Purpose: Financial conflicts of interest (FCOIs) may influence or undermine the credibility of clinical practice guidelines or society recommendations. Given the wide regard of such publications, understanding the prevalence and extent of FCOIs among their authors is essential. Methods: The most current guidelines containing recommendations for breast cancer screening from the US Preventive Services Task Force, American Cancer Society, American College of Obstetricians and Gynecologists, International Agency for Research on Cancer, ACR, and American College of Physicians were retrieved from their respective organizational websites. Industry payments received by authors were then extracted using CMS Open Payments database (OPD), and the values and types of these payments were evaluated. Finally, financial disclosures were compared with open payments. Results: Among a total of 43 authors and 7 guideline documents, 14 authors (33%) received at least one industry payment according to OPD payment records, whereas a majority of 29 authors (67%) had none. The median total payment from all sources across all breast imaging guidelines was $0 (interquartile range, $0-$84). Four authors (9%) declared at least one significant FCOI, five (12%) received more than $5,000 from a single company in a single year, and one author had a significant FCOI (2%) identified from OPD records but not disclosed within the guideline document. Conclusions: These findings suggest that FCOIs likely have little to no influence on the adoption of consensus recommendations regarding routine screening mammography for all cohorts of women.

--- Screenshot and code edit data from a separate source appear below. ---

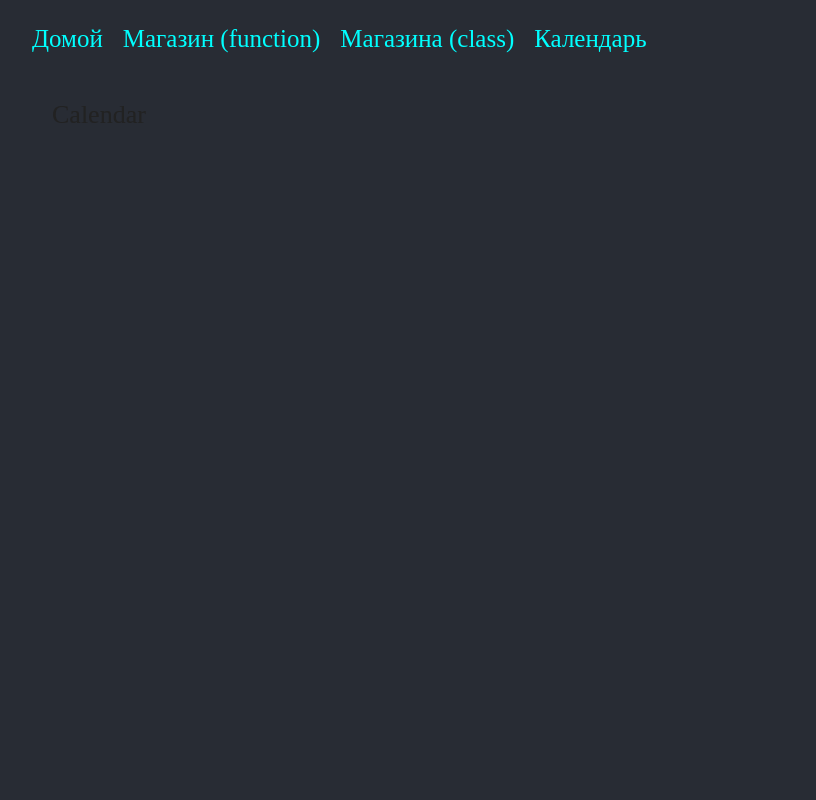
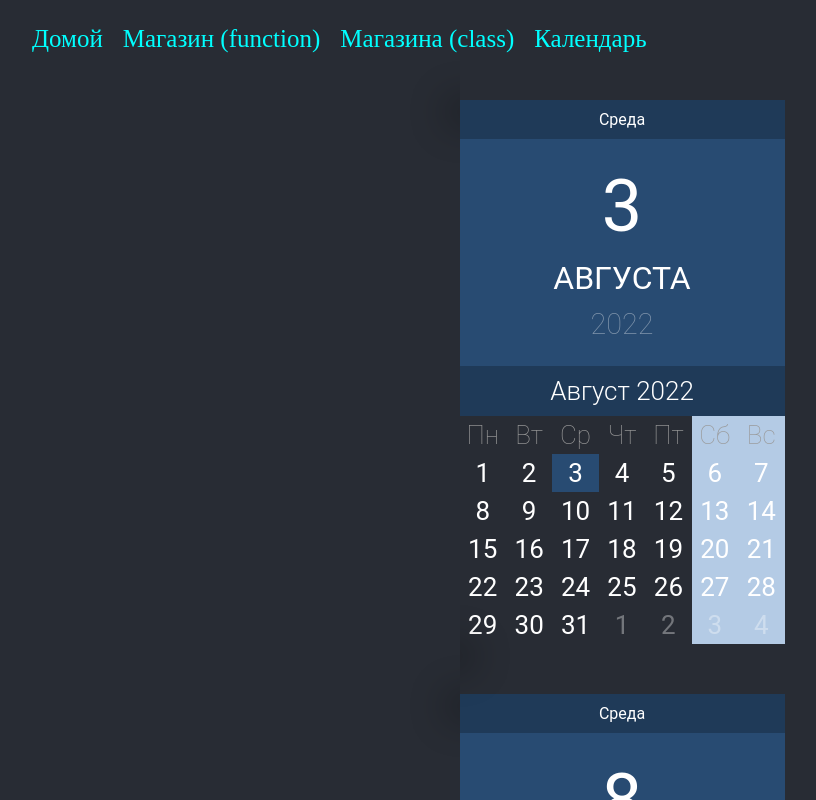
Before and after one commit to ShurikSAV/ra16-homeworks-01, a React (Create React App) app: page /calendar in a window 1280 px wide. Shown: the whole page, without its empty margins (18-834 px from the left). Built offline with nearby package versions, Linux system fonts and the light colour scheme; a web font is replaced by a local one.

Commit message:
закончил календарь

```diff
--- a/src/App.js
+++ b/src/App.js
@@ -14,7 +14,8 @@ const ShopItem = {
   currency: '£'
 }
 
-const now = new Date(2017, 2, 8);
+
+const now = new Date();
 
 function App() {
   const menu = [
@@ -38,7 +39,11 @@ function App() {
     {
       path: "/calendar",
       name: "Календарь",
-      element: <Calendar dateNow={now}/>
+      element:
+        <>
+          <Calendar dateNow={now}/>
+          <Calendar dateNow={new Date(2017, 2, 8)}/>
+        </>
     }
   ]
 
@@ -57,4 +62,4 @@ function App() {
   );
 }
 
-export default App;
+export default App
--- /dev/null
+++ b/src/components/Calendar/CalendarWeek.js
@@ -0,0 +1,43 @@
+import PropTypes from 'prop-types'
+
+function CalendarWeek({dayFirst,dayNow}) {
+    dayFirst.setHours(0, 0, 0, 0);
+    dayNow.setHours(0, 0, 0, 0);
+
+
+    if(dayFirst.getMonth() > dayNow.getMonth()) return <></>
+
+    const daysWeek = [...Array(7)].map(
+        (_,i) => {
+            let day = new Date(dayFirst)
+            day.setDate(day.getDate() + i)
+
+            return day
+        }
+    )
+
+    const getClassName = (day) => {
+        let style = null
+
+        if(day.getTime() == dayNow.getTime()) style = "ui-datepicker-today"
+        else if(day.getMonth() != dayNow.getMonth()) style = "ui-datepicker-other-month"
+
+        return style
+    }
+
+    return (
+        <tr>
+            {daysWeek.map(
+                (day,i) => <td key={i} className={getClassName(day)}>{day.getDate()}</td>
+            )}
+        </tr>
+  )
+}
+
+CalendarWeek.propTypes = {
+    dayFirst: PropTypes.object,
+    dayNow: PropTypes.object
+}
+
+
+export default CalendarWeek
--- /dev/null
+++ b/src/components/Calendar/css/main.css
@@ -0,0 +1,128 @@
+.ui-datepicker,
+.ui-datepicker-material-header {
+  font-family: 'Roboto', sans-serif;
+  display: initial;
+}
+
+.ui-datepicker .ui-datepicker-header,
+.ui-datepicker .ui-datepicker-title,
+.ui-datepicker table {
+  margin: 0;
+}
+
+.ui-datepicker .ui-datepicker-title {
+  padding: 10px;
+}
+
+.ui-datepicker table {
+  width: 100%;
+  border-collapse: collapse;
+}
+
+.ui-datepicker .ui-datepicker-header {
+  background-color: #1F3A58;
+  color: white;
+}
+
+.ui-datepicker-material-header {
+  display: block;
+  background-color: #284B72;
+  color: white;
+  text-align: center;
+  width: 325px;
+}
+.ui-datepicker-material-header
+.ui-datepicker-material-day {
+  background-color: #1F3A58;
+  padding: 10px;
+  font-size: 1rem;
+}
+.ui-datepicker-material-header
+.ui-datepicker-material-date {
+  padding: 20px;
+}
+.ui-datepicker-material-header .ui-datepicker-material-date .ui-datepicker-material-month,
+.ui-datepicker-material-header .ui-datepicker-material-date .ui-datepicker-material-day-num,
+.ui-datepicker-material-header .ui-datepicker-material-date .ui-datepicker-material-year {
+  padding: 5px;
+}
+.ui-datepicker-material-header
+.ui-datepicker-material-date
+.ui-datepicker-material-month {
+  font-size: 2rem;
+  text-transform: uppercase;
+}
+.ui-datepicker-material-header
+.ui-datepicker-material-date
+.ui-datepicker-material-day-num {
+  font-size: 4.5rem;
+}
+.ui-datepicker-material-header
+.ui-datepicker-material-date
+.ui-datepicker-material-year {
+  font-size: 1.8rem;
+  font-weight: 200;
+  color: rgba(255, 255, 255, 0.4);
+}
+
+.ui-datepicker {
+  padding: 0;
+  border: none;
+  box-shadow: 0 12px 36px 16px rgba(0, 0, 0, 0.24);
+  width: 325px;
+}
+
+.ui-corner-all {
+  border-radius: 0;
+}
+
+.ui-widget-header {
+  border: 0;
+}
+
+.ui-datepicker-header {
+  text-align: center;
+  background: white;
+  font-weight: 300;
+}
+
+.ui-datepicker-calendar
+.ui-state-active {
+  border-radius: 50%;
+  background-color: #284B72;
+  color: white;
+}
+.ui-datepicker-calendar thead th {
+  color: #999999;
+  font-weight: 200;
+  height: 33px;
+  width: 33px;
+  line-height: 36px;
+}
+
+.ui-datepicker-calendar tbody td {
+  background: none;
+  border: none;
+  text-align: center;
+  height: 33px;
+  width: 33px;
+  line-height: 36px;
+}
+
+.ui-datepicker-calendar tbody td.ui-datepicker-today {
+  background-color: #284B72;
+  color: white;
+}
+
+.ui-datepicker-calendar tbody td.ui-datepicker-other-month {
+  opacity: 0.35;
+}
+
+.ui-datepicker-calendar .ui-datepicker-week-end {
+  background-color: #b4cbe5;
+}
+
+.calendar {
+  width: 325px;
+  margin: 50px auto;
+}
--- a/src/components/Calendar/index.js
+++ b/src/components/Calendar/index.js
@@ -1,26 +1,104 @@
-import PropTypes from 'prop-types';
+import PropTypes from 'prop-types'
+import './css/main.css'
+import CalendarWeek from './CalendarWeek.js'
 
 function Calendar({dateNow}) {
+  /**первая неделя календаря */
+  const getFirstDayCalendar = (date) => {
+    let result = new Date(date)
+
+    result.setDate(1)
+
+    if (result.getDay() == 0) {
+      result.setDate(result.getDate() - 6)
+    }
+    else if (result.getDay() > 1) {
+      result.setDate(result.getDate() + 1 - result.getDay())
+    }
+    return result
+  }
+
+  let dateFirst = getFirstDayCalendar(dateNow)
+
+  const getFirstDayWeek = (weekNum) => {
+    let result = new Date(dateFirst)
+
+    result.setDate(result.getDate() + weekNum * 7)
+
+    return result
+  }
+
+  /**Месяц в именительном падеже */
+  const getMonthName = (data) => {
+    const monthName = ["Январь", "Февраль", "Март", "Апрель", "Май", "Июнь", "Июль", "Август", "Сентябрь", "Октябрь", "Ноябрь", "Декабрь"]
+
+    return monthName[data.getMonth()]
+  }
+
+  /**Месяц в родительном падеже */
+  const getMonthNameGenitiveCase  = (data) => {
+    const monthName = ["Января", "Февраля", "Марта", "Апреля", "Мая", "Июня", "Июля", "Августа", "Сентября", "Октября", "Ноября", "Декабря"]
+
+    return monthName[data.getMonth()]
+  }
+  const getWeekDayName  = (data) => {
+    const weekDayName = ["Воскресенье", "Понедельник", "Вторник", "Среда", "Четверг", "Пятница", "Суббота"]
+    return weekDayName[data.getDay()]
+  }
 
   return (
-    <div className="main-content">
-      Calendar
+    <div className="calendar">
+      <div className="ui-datepicker">
+        <div className="ui-datepicker-material-header">
+          <div className="ui-datepicker-material-day">{getWeekDayName(dateNow)}</div>
+          <div className="ui-datepicker-material-date">
+            <div className="ui-datepicker-material-day-num">{dateNow.getDate()}</div>
+            <div className="ui-datepicker-material-month">{getMonthNameGenitiveCase(dateNow)}</div>
+            <div className="ui-datepicker-material-year">{dateNow.getFullYear()}</div>
+          </div>
+        </div>
+        <div className="ui-datepicker-header">
+          <div className="ui-datepicker-title">
+            <span className="ui-datepicker-month">{getMonthName(dateNow)}</span>&nbsp;<span className="ui-datepicker-year">{dateNow.getFullYear()}</span>
+          </div>
+        </div>
+        <table className="ui-datepicker-calendar">
+          <colgroup>
+            <col/>
+            <col/>
+            <col/>
+            <col/>
+            <col/>
+            <col className="ui-datepicker-week-end"/>
+            <col className="ui-datepicker-week-end"/>
+          </colgroup>
+          <thead>
+            <tr>
+              <th scope="col" title="Понедельник">Пн</th>
+              <th scope="col" title="Вторник">Вт</th>
+              <th scope="col" title="Среда">Ср</th>
+              <th scope="col" title="Четверг">Чт</th>
+              <th scope="col" title="Пятница">Пт</th>
+              <th scope="col" title="Суббота">Сб</th>
+              <th scope="col" title="Воскресенье">Вс</th>
+            </tr>
+          </thead>
+          <tbody>
+            {[...Array(6)].map(
+              (_,i) => <CalendarWeek key={i} dayFirst={getFirstDayWeek(i)} dayNow = {dateNow} />
+            )}
+
+
+          </tbody>
+        </table>
+      </div>
     </div>
   )
 }
 
 
-/*
-ShopItemFunc.propTypes = {
-  item: PropTypes.shape({
-    brand: PropTypes.string,
-    title: PropTypes.string,
-    description: PropTypes.string,
-    descriptionFull: PropTypes.string,
-    price: PropTypes.number,
-    currency: PropTypes.string
-  })
-  }
-  */
+Calendar.propTypes = {
+  dateNow: PropTypes.object
+}
 
 export default Calendar
```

- breast cancer screening
- clinical practice guidelines
- financial conflicts of interest
- open payments
- preventive health care